We're out the door to catch the last half of the Robillard set, and a while later I watch McShann being helped along from the trailer over to the stage, where he sits in a folding chair for the last part of Robillard's set before gingerly striding over to the piano at stage left.
He settles in at the keyboard, and his demeanor, presence, body language -- everything -- changes dramatically. No longer the frail octogenarian, suddenly he's Hootie again, off and leading a wild and willing ensemble through its paces, everybody onstage pinning their eyes and ears on the bandleader. It would be easy enough at this point for McShann to coast, let the band play around him and sing a couple favorites. But McShann isn't ready to rest on his considerable laurels just yet. (Holger Peterson says that during the recording session, when Robillard suggested the instrumental "Profoundly Blue," a song not in the McShann book, Jay was game anyway, and they played a lovely duet.)
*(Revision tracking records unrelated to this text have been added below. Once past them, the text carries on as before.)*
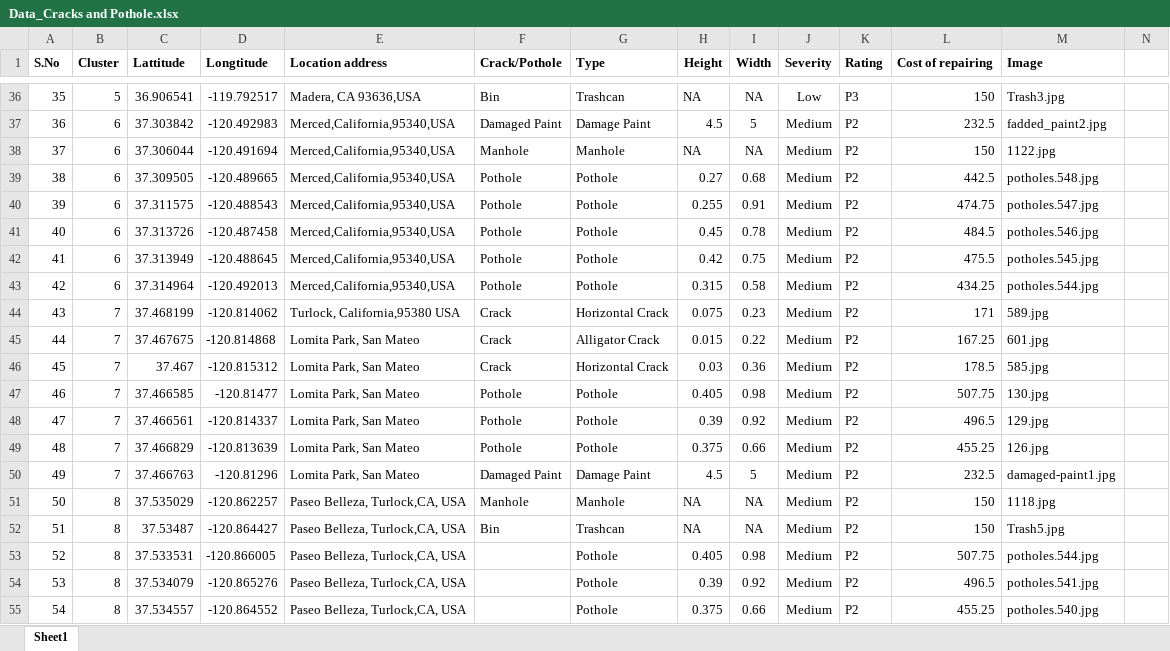
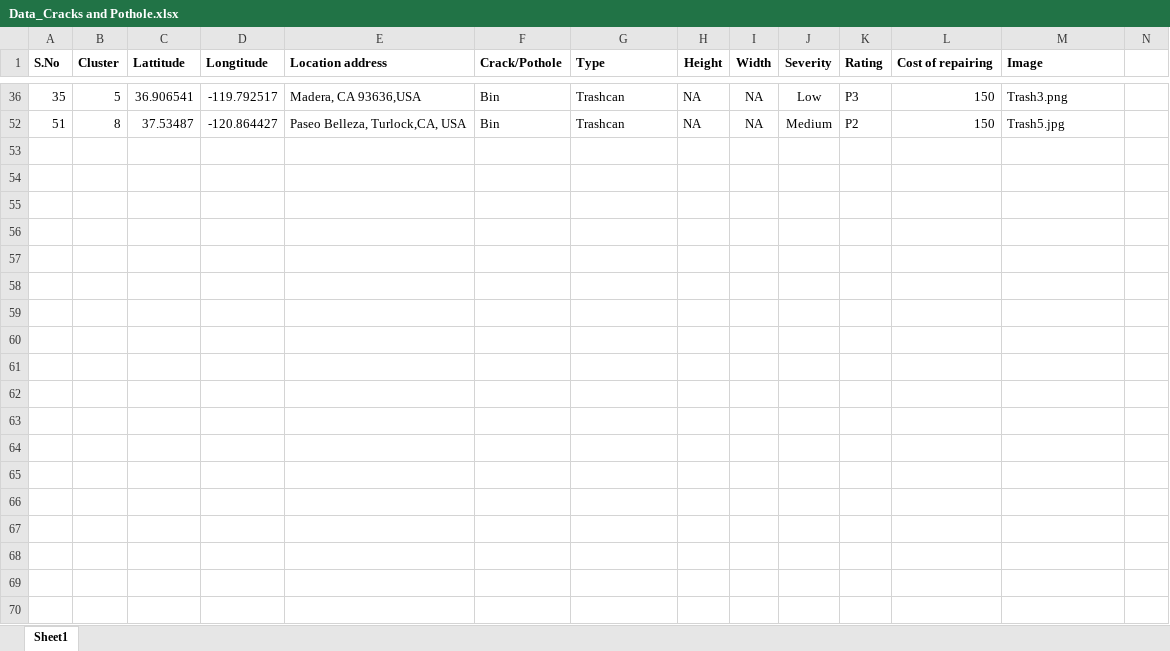
Before and after one commit to Kapinga-lab/Road-Survey, an Excel workbook: public/Data_Cracks and Pothole.xlsx, sheet Sheet1, drawn as a sheet; only a part is shown, gaps mark what is left out; values as stored, in another font and other column widths than the file's, no borders; rows hold the shown columns only; the diff covers the shown part only; the diff names each change by its address in the sheet, - before the commit and + after, or states it on an @@ line.

Commit message:
image update

```diff
--- a/public/Data_Cracks and Pothole.xlsx (sheet Sheet1)
+++ b/public/Data_Cracks and Pothole.xlsx (sheet Sheet1)
-M36 (Image): Trash3.jpg
+M36 (Image): Trash3.png
@@ row 37 hidden: 36 | 6 | 37.303842 | -120.492983 | Merced,California,95340,USA | Damaged Paint | Damage Paint | 4.5 | 5 | Medium | P2 | 232.5 | fadded_paint2.jpg @@
@@ row 38 hidden: 37 | 6 | 37.306044 | -120.491694 | Merced,California,95340,USA | Manhole | Manhole | NA | NA | Medium | P2 | 150 | 1122.jpg @@
@@ row 39 hidden: 38 | 6 | 37.309505 | -120.489665 | Merced,California,95340,USA | Pothole | Pothole | 0.27 | 0.68 | Medium | P2 | 442.5 | potholes.548.jpg @@
@@ row 40 hidden: 39 | 6 | 37.311575 | -120.488543 | Merced,California,95340,USA | Pothole | Pothole | 0.255 | 0.91 | Medium | P2 | 474.75 | potholes.547.jpg @@
@@ row 41 hidden: 40 | 6 | 37.313726 | -120.487458 | Merced,California,95340,USA | Pothole | Pothole | 0.45 | 0.78 | Medium | P2 | 484.5 | potholes.546.jpg @@
@@ row 42 hidden: 41 | 6 | 37.313949 | -120.488645 | Merced,California,95340,USA | Pothole | Pothole | 0.42 | 0.75 | Medium | P2 | 475.5 | potholes.545.jpg @@
@@ row 43 hidden: 42 | 6 | 37.314964 | -120.492013 | Merced,California,95340,USA | Pothole | Pothole | 0.315 | 0.58 | Medium | P2 | 434.25 | potholes.544.jpg @@
@@ row 44 hidden: 43 | 7 | 37.468199 | -120.814062 | Turlock, California,95380 USA | Crack | Horizontal Crack | 0.075 | 0.23 | Medium | P2 | 171 | 589.jpg @@
@@ row 45 hidden: 44 | 7 | 37.467675 | -120.814868 | Lomita Park, San Mateo | Crack | Alligator Crack | 0.015 | 0.22 | Medium | P2 | 167.25 | 601.jpg @@
@@ row 46 hidden: 45 | 7 | 37.467 | -120.815312 | Lomita Park, San Mateo | Crack | Horizontal Crack | 0.03 | 0.36 | Medium | P2 | 178.5 | 585.jpg @@
@@ row 47 hidden: 46 | 7 | 37.466585 | -120.81477 | Lomita Park, San Mateo | Pothole | Pothole | 0.405 | 0.98 | Medium | P2 | 507.75 | 130.jpg @@
@@ row 48 hidden: 47 | 7 | 37.466561 | -120.814337 | Lomita Park, San Mateo | Pothole | Pothole | 0.39 | 0.92 | Medium | P2 | 496.5 | 129.jpg @@
@@ row 49 hidden: 48 | 7 | 37.466829 | -120.813639 | Lomita Park, San Mateo | Pothole | Pothole | 0.375 | 0.66 | Medium | P2 | 455.25 | 126.jpg @@
@@ row 50 hidden: 49 | 7 | 37.466763 | -120.81296 | Lomita Park, San Mateo | Damaged Paint | Damage Paint | 4.5 | 5 | Medium | P2 | 232.5 | damaged-paint1.jpg @@
@@ row 51 hidden: 50 | 8 | 37.535029 | -120.862257 | Paseo Belleza, Turlock,CA, USA | Manhole | Manhole | NA | NA | Medium | P2 | 150 | 1118.jpg @@
@@ row 53 hidden: 52 | 8 | 37.533531 | -120.866005 | Paseo Belleza, Turlock,CA, USA |  | Pothole | 0.405 | 0.98 | Medium | P2 | 507.75 | potholes.544.jpg @@
@@ row 54 hidden: 53 | 8 | 37.534079 | -120.865276 | Paseo Belleza, Turlock,CA, USA |  | Pothole | 0.39 | 0.92 | Medium | P2 | 496.5 | potholes.541.jpg @@
@@ row 55 hidden: 54 | 8 | 37.534557 | -120.864552 | Paseo Belleza, Turlock,CA, USA |  | Pothole | 0.375 | 0.66 | Medium | P2 | 455.25 | potholes.540.jpg @@
```
Also changed, not shown: 33 hidden or unhidden rows elsewhere in this sheet.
"Hello little girl, do you remember me?" McShann croons as he tickles out the familiar melody of his famous "Hootie Blues" to the gentle applause of audience recognition. The sun is down, the fireflies flickering, a soft chorus of cicadas, the faint hint of medicinal marijuana mixing with the smoke of the various festival 'cues, and Penn Valley Park, in the gathering twilight, is as close as I'll probably ever come to squatting in the balcony of the Reno Club to catch the mighty Jay McShann and his driving band.
Hey, I know it's a stretch, but at this point I take my kicks where I can get them. For 45 minutes the entire hillside, it seems, is lost in one giant collective, swingin' dream of an era not quite forgotten yet. A friend of McShann's from Las Vegas, Chris Post, intermittently joins the band to sing a couple of songs. Post doesn't have a bad voice, just not a blues voice, and he's got an annoying habit of clipping the end of each line Elvis-Presley style. With his hands clasped behind his back most of the time, he seems genuinely embarrassed to be up there standing amidst such distinguished company, let alone actually singing with them.
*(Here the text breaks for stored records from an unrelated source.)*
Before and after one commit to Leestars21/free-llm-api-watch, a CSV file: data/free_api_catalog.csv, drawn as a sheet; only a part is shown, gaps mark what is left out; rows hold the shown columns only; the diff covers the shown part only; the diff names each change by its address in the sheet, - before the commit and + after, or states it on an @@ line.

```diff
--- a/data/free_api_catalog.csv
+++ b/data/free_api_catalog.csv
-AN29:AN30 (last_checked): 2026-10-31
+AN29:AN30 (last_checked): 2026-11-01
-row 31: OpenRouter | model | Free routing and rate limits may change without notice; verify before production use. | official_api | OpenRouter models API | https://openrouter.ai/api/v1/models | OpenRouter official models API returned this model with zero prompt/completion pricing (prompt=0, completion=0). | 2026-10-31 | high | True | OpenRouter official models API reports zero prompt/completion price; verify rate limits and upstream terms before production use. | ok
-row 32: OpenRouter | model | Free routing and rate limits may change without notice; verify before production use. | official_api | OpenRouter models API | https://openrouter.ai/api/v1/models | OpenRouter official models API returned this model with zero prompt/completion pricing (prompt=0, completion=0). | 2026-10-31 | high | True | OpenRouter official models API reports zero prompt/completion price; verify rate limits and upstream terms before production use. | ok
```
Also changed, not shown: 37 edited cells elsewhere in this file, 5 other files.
Still, I'm buying into the mythology. If this is really the closest sidelong glance into K.C.'s golden era as I'm likely to have, a jam session would have its share of guests, not all of whom would fit right in. Not every solo would be perfectly formed and choreographed, every singer suited to the rest of the band, not every rhythm section tuned to the atomic clock.
And, ultimately, who cares? Everybody's having a great time, and there's a nice jam-session informality to the way Jay calls out the key before kicking into the songs. He stamps "Tain't Nobody's Business" as his own, his thick, nasal voice making me wonder why, short of saving his vocal chords for nights like these, he ever let anybody else sing in his territory bands in the old days.
But perhaps it's McShann's willingness to share his immense talents with others that is his particular genius. It's why he hired Parker all those years ago, why he invited Post to join him, why he's playing with Robillard's band again and why we're all gathered around close on this summer evening, hanging on his every phrase. It's another great night with "Hootie."
-- Leland Rucker